Exercise
For the records below, print every one exactly, with nothing dropped.

Segment Start: Entries supplied

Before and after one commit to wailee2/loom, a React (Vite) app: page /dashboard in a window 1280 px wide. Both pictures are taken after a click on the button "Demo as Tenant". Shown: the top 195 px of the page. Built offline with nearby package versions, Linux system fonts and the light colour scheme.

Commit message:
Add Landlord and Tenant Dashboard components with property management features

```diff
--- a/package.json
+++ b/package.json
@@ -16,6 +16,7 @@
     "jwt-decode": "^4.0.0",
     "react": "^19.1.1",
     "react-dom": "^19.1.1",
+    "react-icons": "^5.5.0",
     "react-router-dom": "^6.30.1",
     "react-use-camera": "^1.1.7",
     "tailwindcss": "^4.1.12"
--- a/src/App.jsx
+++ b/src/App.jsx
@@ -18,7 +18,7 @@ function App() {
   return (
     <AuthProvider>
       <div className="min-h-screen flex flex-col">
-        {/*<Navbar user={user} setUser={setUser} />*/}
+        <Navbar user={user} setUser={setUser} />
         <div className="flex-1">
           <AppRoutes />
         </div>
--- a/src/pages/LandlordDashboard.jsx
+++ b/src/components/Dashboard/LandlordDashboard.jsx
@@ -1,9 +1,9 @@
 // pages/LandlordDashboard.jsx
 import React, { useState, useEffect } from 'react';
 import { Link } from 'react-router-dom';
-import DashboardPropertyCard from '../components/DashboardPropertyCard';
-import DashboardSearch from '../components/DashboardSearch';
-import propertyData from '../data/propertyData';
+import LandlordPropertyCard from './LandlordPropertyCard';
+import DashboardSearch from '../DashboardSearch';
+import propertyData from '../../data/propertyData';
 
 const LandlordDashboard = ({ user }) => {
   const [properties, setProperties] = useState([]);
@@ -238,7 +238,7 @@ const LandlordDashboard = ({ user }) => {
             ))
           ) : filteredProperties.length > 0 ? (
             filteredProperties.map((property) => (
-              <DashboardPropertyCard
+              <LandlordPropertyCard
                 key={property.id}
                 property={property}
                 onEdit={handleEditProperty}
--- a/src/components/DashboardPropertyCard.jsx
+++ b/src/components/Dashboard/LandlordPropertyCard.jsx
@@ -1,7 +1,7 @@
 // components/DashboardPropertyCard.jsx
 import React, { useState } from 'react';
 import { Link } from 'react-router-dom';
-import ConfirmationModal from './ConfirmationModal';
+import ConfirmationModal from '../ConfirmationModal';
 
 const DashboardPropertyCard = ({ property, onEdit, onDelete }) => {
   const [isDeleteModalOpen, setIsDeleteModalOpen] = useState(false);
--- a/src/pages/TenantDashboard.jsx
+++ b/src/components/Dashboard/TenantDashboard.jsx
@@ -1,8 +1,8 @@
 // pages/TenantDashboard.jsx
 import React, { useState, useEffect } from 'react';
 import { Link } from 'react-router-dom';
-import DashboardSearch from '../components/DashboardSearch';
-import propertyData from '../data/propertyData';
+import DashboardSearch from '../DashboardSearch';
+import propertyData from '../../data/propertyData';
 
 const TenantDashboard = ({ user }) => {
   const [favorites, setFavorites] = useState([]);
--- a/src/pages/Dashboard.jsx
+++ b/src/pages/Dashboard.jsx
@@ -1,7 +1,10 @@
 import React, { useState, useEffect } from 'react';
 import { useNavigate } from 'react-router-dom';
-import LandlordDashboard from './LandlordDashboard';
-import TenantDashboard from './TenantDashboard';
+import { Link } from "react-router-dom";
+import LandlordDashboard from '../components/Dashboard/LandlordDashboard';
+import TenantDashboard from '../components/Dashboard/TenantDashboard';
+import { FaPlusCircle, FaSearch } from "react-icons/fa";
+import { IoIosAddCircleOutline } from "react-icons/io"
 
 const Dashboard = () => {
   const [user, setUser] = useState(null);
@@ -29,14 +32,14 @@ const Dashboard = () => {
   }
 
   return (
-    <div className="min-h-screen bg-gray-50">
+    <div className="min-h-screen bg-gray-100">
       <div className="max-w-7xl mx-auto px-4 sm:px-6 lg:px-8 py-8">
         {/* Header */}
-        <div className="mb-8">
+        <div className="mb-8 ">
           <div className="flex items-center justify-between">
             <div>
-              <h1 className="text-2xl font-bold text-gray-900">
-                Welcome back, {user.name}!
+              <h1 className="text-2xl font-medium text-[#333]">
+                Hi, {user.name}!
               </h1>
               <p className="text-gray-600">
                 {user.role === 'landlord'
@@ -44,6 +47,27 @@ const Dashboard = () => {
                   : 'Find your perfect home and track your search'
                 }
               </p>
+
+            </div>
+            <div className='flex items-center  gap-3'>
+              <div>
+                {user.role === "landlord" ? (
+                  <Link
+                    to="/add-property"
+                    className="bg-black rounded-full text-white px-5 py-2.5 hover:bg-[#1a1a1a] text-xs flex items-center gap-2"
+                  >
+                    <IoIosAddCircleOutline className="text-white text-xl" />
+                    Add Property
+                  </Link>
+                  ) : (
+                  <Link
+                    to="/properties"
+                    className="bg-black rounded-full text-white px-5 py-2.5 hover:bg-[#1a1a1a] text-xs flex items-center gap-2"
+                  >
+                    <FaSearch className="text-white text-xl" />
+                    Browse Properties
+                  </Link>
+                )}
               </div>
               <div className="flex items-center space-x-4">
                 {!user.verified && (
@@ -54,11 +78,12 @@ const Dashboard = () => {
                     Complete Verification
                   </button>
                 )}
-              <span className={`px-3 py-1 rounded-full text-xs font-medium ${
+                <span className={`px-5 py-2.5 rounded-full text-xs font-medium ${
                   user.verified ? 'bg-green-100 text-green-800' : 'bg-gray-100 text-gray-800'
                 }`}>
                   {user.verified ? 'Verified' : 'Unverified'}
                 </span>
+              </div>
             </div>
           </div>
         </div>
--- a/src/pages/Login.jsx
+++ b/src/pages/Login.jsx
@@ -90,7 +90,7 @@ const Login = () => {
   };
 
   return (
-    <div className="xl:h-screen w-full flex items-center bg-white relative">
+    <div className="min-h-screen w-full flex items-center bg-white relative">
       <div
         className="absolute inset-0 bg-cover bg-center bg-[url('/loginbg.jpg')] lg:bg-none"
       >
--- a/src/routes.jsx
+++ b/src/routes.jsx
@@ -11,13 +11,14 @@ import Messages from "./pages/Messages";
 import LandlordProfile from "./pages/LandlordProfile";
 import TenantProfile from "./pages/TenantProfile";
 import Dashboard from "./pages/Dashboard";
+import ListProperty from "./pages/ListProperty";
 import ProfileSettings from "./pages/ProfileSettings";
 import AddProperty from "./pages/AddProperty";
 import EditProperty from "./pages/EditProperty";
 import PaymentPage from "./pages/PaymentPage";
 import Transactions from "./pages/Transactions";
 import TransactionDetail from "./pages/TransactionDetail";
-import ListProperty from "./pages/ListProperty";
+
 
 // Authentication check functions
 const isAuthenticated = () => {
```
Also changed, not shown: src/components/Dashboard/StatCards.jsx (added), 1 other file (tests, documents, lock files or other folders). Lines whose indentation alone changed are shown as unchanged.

Segment End: Entries supplied

Your response
Before and after one commit to wailee2/loom, a React (Vite) app: page /dashboard in a window 1280 px wide. Both pictures are taken after a click on the button "Demo as Tenant". Shown: the top 195 px of the page. Built offline with nearby package versions, Linux system fonts and the light colour scheme.

Commit message:
Add Landlord and Tenant Dashboard components with property management features

```diff
--- a/package.json
+++ b/package.json
@@ -16,6 +16,7 @@
     "jwt-decode": "^4.0.0",
     "react": "^19.1.1",
     "react-dom": "^19.1.1",
+    "react-icons": "^5.5.0",
     "react-router-dom": "^6.30.1",
     "react-use-camera": "^1.1.7",
     "tailwindcss": "^4.1.12"
--- a/src/App.jsx
+++ b/src/App.jsx
@@ -18,7 +18,7 @@ function App() {
   return (
     <AuthProvider>
       <div className="min-h-screen flex flex-col">
-        {/*<Navbar user={user} setUser={setUser} />*/}
+        <Navbar user={user} setUser={setUser} />
         <div className="flex-1">
           <AppRoutes />
         </div>
--- a/src/pages/LandlordDashboard.jsx
+++ b/src/components/Dashboard/LandlordDashboard.jsx
@@ -1,9 +1,9 @@
 // pages/LandlordDashboard.jsx
 import React, { useState, useEffect } from 'react';
 import { Link } from 'react-router-dom';
-import DashboardPropertyCard from '../components/DashboardPropertyCard';
-import DashboardSearch from '../components/DashboardSearch';
-import propertyData from '../data/propertyData';
+import LandlordPropertyCard from './LandlordPropertyCard';
+import DashboardSearch from '../DashboardSearch';
+import propertyData from '../../data/propertyData';
 
 const LandlordDashboard = ({ user }) => {
   const [properties, setProperties] = useState([]);
@@ -238,7 +238,7 @@ const LandlordDashboard = ({ user }) => {
             ))
           ) : filteredProperties.length > 0 ? (
             filteredProperties.map((property) => (
-              <DashboardPropertyCard
+              <LandlordPropertyCard
                 key={property.id}
                 property={property}
                 onEdit={handleEditProperty}
--- a/src/components/DashboardPropertyCard.jsx
+++ b/src/components/Dashboard/LandlordPropertyCard.jsx
@@ -1,7 +1,7 @@
 // components/DashboardPropertyCard.jsx
 import React, { useState } from 'react';
 import { Link } from 'react-router-dom';
-import ConfirmationModal from './ConfirmationModal';
+import ConfirmationModal from '../ConfirmationModal';
 
 const DashboardPropertyCard = ({ property, onEdit, onDelete }) => {
   const [isDeleteModalOpen, setIsDeleteModalOpen] = useState(false);
--- a/src/pages/TenantDashboard.jsx
+++ b/src/components/Dashboard/TenantDashboard.jsx
@@ -1,8 +1,8 @@
 // pages/TenantDashboard.jsx
 import React, { useState, useEffect } from 'react';
 import { Link } from 'react-router-dom';
-import DashboardSearch from '../components/DashboardSearch';
-import propertyData from '../data/propertyData';
+import DashboardSearch from '../DashboardSearch';
+import propertyData from '../../data/propertyData';
 
 const TenantDashboard = ({ user }) => {
   const [favorites, setFavorites] = useState([]);
--- a/src/pages/Dashboard.jsx
+++ b/src/pages/Dashboard.jsx
@@ -1,7 +1,10 @@
 import React, { useState, useEffect } from 'react';
 import { useNavigate } from 'react-router-dom';
-import LandlordDashboard from './LandlordDashboard';
-import TenantDashboard from './TenantDashboard';
+import { Link } from "react-router-dom";
+import LandlordDashboard from '../components/Dashboard/LandlordDashboard';
+import TenantDashboard from '../components/Dashboard/TenantDashboard';
+import { FaPlusCircle, FaSearch } from "react-icons/fa";
+import { IoIosAddCircleOutline } from "react-icons/io"
 
 const Dashboard = () => {
   const [user, setUser] = useState(null);
@@ -29,14 +32,14 @@ const Dashboard = () => {
   }
 
   return (
-    <div className="min-h-screen bg-gray-50">
+    <div className="min-h-screen bg-gray-100">
       <div className="max-w-7xl mx-auto px-4 sm:px-6 lg:px-8 py-8">
         {/* Header */}
-        <div className="mb-8">
+        <div className="mb-8 ">
           <div className="flex items-center justify-between">
             <div>
-              <h1 className="text-2xl font-bold text-gray-900">
-                Welcome back, {user.name}!
+              <h1 className="text-2xl font-medium text-[#333]">
+                Hi, {user.name}!
               </h1>
               <p className="text-gray-600">
                 {user.role === 'landlord'
@@ -44,6 +47,27 @@ const Dashboard = () => {
                   : 'Find your perfect home and track your search'
                 }
               </p>
+
+            </div>
+            <div className='flex items-center  gap-3'>
+              <div>
+                {user.role === "landlord" ? (
+                  <Link
+                    to="/add-property"
+                    className="bg-black rounded-full text-white px-5 py-2.5 hover:bg-[#1a1a1a] text-xs flex items-center gap-2"
+                  >
+                    <IoIosAddCircleOutline className="text-white text-xl" />
+                    Add Property
+                  </Link>
+                  ) : (
+                  <Link
+                    to="/properties"
+                    className="bg-black rounded-full text-white px-5 py-2.5 hover:bg-[#1a1a1a] text-xs flex items-center gap-2"
+                  >
+                    <FaSearch className="text-white text-xl" />
+                    Browse Properties
+                  </Link>
+                )}
               </div>
               <div className="flex items-center space-x-4">
                 {!user.verified && (
@@ -54,11 +78,12 @@ const Dashboard = () => {
                     Complete Verification
                   </button>
                 )}
-              <span className={`px-3 py-1 rounded-full text-xs font-medium ${
+                <span className={`px-5 py-2.5 rounded-full text-xs font-medium ${
                   user.verified ? 'bg-green-100 text-green-800' : 'bg-gray-100 text-gray-800'
                 }`}>
                   {user.verified ? 'Verified' : 'Unverified'}
                 </span>
+              </div>
             </div>
           </div>
         </div>
--- a/src/pages/Login.jsx
+++ b/src/pages/Login.jsx
@@ -90,7 +90,7 @@ const Login = () => {
   };
 
   return (
-    <div className="xl:h-screen w-full flex items-center bg-white relative">
+    <div className="min-h-screen w-full flex items-center bg-white relative">
       <div
         className="absolute inset-0 bg-cover bg-center bg-[url('/loginbg.jpg')] lg:bg-none"
       >
--- a/src/routes.jsx
+++ b/src/routes.jsx
@@ -11,13 +11,14 @@ import Messages from "./pages/Messages";
 import LandlordProfile from "./pages/LandlordProfile";
 import TenantProfile from "./pages/TenantProfile";
 import Dashboard from "./pages/Dashboard";
+import ListProperty from "./pages/ListProperty";
 import ProfileSettings from "./pages/ProfileSettings";
 import AddProperty from "./pages/AddProperty";
 import EditProperty from "./pages/EditProperty";
 import PaymentPage from "./pages/PaymentPage";
 import Transactions from "./pages/Transactions";
 import TransactionDetail from "./pages/TransactionDetail";
-import ListProperty from "./pages/ListProperty";
+
 
 // Authentication check functions
 const isAuthenticated = () => {
```
Also changed, not shown: src/components/Dashboard/StatCards.jsx (added), 1 other file (tests, documents, lock files or other folders). Lines whose indentation alone changed are shown as unchanged.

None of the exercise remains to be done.